PROMPT
Copy all lines below that use the word "style".
○ ○ ○ ○ ○ ○ ○
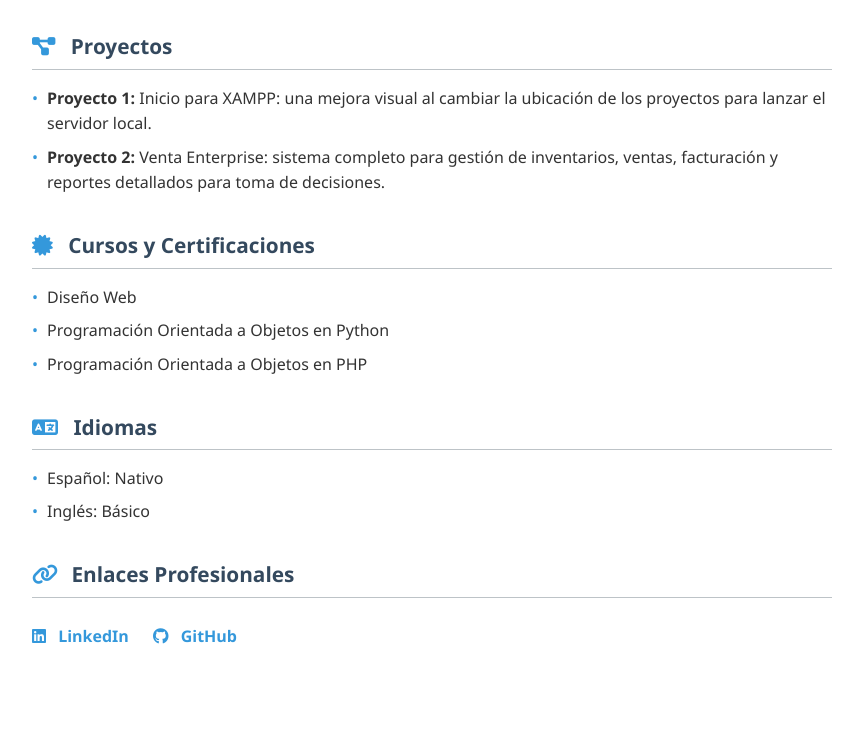
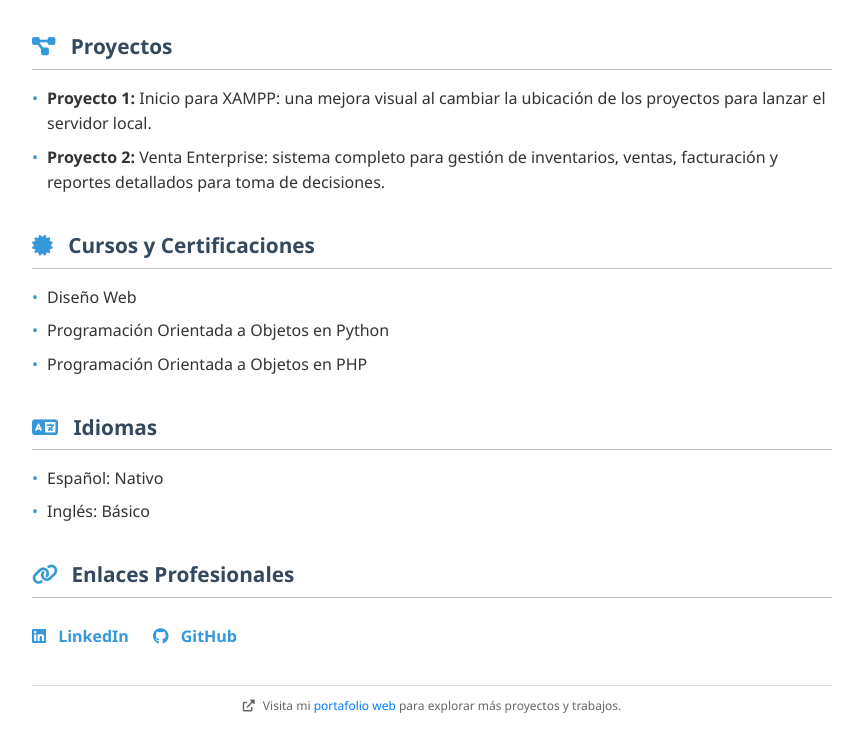
Before and after one commit to Darkangel120/Portafolio, a plain HTML site: page Cv/cv.html in a window 1280 px wide. Shown: the part 1003-1748 px from the top of the page, without its empty margins (208-1071 px from the left). Before the commit the page ends 1688 px from the top, so only its background shows below. Drawn offline with Linux system fonts and the light colour scheme.

Commit message:
Update cv.html

```diff
--- a/Cv/cv.html
+++ b/Cv/cv.html
@@ -93,5 +93,10 @@
 
         <!-- <a href="#" onclick="window.print()" class="download-btn"><i class="fas fa-download"></i> Descargar como PDF (Imprimir)</a> -->
     </div>
+
+    <footer style="text-align: center; font-size: 12px; margin-top: 20px; color: #666; padding: 10px; border-top: 1px solid #ddd;">
+        <i class="fas fa-external-link-alt" style="margin-right: 5px;"></i>
+        Visita mi <a href="https://darkangel120.github.io/Portafolio" target="_blank" style="color: #007bff; text-decoration: none;">portafolio web</a> para explorar más proyectos y trabajos.
+    </footer>
 </body>
 </html>
```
○ ○ ○ ○ ○ ○ ○
RESULT
+    <footer style="text-align: center; font-size: 12px; margin-top: 20px; color: #666; padding: 10px; border-top: 1px solid #ddd;">
+        <i class="fas fa-external-link-alt" style="margin-right: 5px;"></i>
+        Visita mi <a href="https://darkangel120.github.io/Portafolio" target="_blank" style="color: #007bff; text-decoration: none;">portafolio web</a> para explorar más proyectos y trabajos.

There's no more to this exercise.